* EXERCISE *
Write out every record in full, exactly as written, please.

━━━━━━━━━━━━━━━━

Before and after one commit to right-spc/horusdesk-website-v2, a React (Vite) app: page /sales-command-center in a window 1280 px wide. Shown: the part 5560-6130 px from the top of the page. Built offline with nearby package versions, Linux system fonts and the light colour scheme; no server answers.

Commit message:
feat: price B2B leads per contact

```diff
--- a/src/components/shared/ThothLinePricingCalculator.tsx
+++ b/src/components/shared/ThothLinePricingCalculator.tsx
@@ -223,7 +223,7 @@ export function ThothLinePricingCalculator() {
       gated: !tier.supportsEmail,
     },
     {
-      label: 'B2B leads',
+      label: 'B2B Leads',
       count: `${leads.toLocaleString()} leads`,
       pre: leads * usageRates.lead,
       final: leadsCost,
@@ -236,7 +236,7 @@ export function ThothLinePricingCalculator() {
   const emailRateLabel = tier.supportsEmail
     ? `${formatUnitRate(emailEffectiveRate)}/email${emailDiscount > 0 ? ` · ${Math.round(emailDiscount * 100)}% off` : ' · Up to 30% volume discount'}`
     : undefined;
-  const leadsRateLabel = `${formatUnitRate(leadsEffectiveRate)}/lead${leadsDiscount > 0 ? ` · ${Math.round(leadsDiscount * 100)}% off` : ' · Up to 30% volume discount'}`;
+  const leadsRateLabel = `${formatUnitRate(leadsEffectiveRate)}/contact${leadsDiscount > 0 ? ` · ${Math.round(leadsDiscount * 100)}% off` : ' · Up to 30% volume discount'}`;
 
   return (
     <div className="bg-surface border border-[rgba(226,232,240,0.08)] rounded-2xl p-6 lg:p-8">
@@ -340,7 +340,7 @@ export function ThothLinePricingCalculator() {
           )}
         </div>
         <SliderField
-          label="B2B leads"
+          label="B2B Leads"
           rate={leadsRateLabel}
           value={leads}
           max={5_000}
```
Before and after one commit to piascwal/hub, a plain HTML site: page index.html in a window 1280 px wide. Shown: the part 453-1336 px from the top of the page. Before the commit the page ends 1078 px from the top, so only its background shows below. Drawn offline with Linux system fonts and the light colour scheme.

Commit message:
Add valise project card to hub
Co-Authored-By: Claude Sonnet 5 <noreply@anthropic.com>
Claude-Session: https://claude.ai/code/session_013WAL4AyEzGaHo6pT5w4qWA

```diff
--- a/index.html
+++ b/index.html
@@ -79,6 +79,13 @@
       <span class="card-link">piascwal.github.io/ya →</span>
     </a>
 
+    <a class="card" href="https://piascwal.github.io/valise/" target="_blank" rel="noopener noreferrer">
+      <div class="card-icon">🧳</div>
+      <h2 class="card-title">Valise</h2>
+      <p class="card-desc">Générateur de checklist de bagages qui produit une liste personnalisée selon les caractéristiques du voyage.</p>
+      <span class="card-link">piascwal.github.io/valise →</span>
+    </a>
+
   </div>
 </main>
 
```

━━━━━━━━━━━━━━━━

* REPLY *
Before and after one commit to right-spc/horusdesk-website-v2, a React (Vite) app: page /sales-command-center in a window 1280 px wide. Shown: the part 5560-6130 px from the top of the page. Built offline with nearby package versions, Linux system fonts and the light colour scheme; no server answers.

Commit message:
feat: price B2B leads per contact

```diff
--- a/src/components/shared/ThothLinePricingCalculator.tsx
+++ b/src/components/shared/ThothLinePricingCalculator.tsx
@@ -223,7 +223,7 @@ export function ThothLinePricingCalculator() {
       gated: !tier.supportsEmail,
     },
     {
-      label: 'B2B leads',
+      label: 'B2B Leads',
       count: `${leads.toLocaleString()} leads`,
       pre: leads * usageRates.lead,
       final: leadsCost,
@@ -236,7 +236,7 @@ export function ThothLinePricingCalculator() {
   const emailRateLabel = tier.supportsEmail
     ? `${formatUnitRate(emailEffectiveRate)}/email${emailDiscount > 0 ? ` · ${Math.round(emailDiscount * 100)}% off` : ' · Up to 30% volume discount'}`
     : undefined;
-  const leadsRateLabel = `${formatUnitRate(leadsEffectiveRate)}/lead${leadsDiscount > 0 ? ` · ${Math.round(leadsDiscount * 100)}% off` : ' · Up to 30% volume discount'}`;
+  const leadsRateLabel = `${formatUnitRate(leadsEffectiveRate)}/contact${leadsDiscount > 0 ? ` · ${Math.round(leadsDiscount * 100)}% off` : ' · Up to 30% volume discount'}`;
 
   return (
     <div className="bg-surface border border-[rgba(226,232,240,0.08)] rounded-2xl p-6 lg:p-8">
@@ -340,7 +340,7 @@ export function ThothLinePricingCalculator() {
           )}
         </div>
         <SliderField
-          label="B2B leads"
+          label="B2B Leads"
           rate={leadsRateLabel}
           value={leads}
           max={5_000}
```
Before and after one commit to piascwal/hub, a plain HTML site: page index.html in a window 1280 px wide. Shown: the part 453-1336 px from the top of the page. Before the commit the page ends 1078 px from the top, so only its background shows below. Drawn offline with Linux system fonts and the light colour scheme.

Commit message:
Add valise project card to hub
Co-Authored-By: Claude Sonnet 5 <noreply@anthropic.com>
Claude-Session: https://claude.ai/code/session_013WAL4AyEzGaHo6pT5w4qWA

```diff
--- a/index.html
+++ b/index.html
@@ -79,6 +79,13 @@
       <span class="card-link">piascwal.github.io/ya →</span>
     </a>
 
+    <a class="card" href="https://piascwal.github.io/valise/" target="_blank" rel="noopener noreferrer">
+      <div class="card-icon">🧳</div>
+      <h2 class="card-title">Valise</h2>
+      <p class="card-desc">Générateur de checklist de bagages qui produit une liste personnalisée selon les caractéristiques du voyage.</p>
+      <span class="card-link">piascwal.github.io/valise →</span>
+    </a>
+
   </div>
 </main>
 
```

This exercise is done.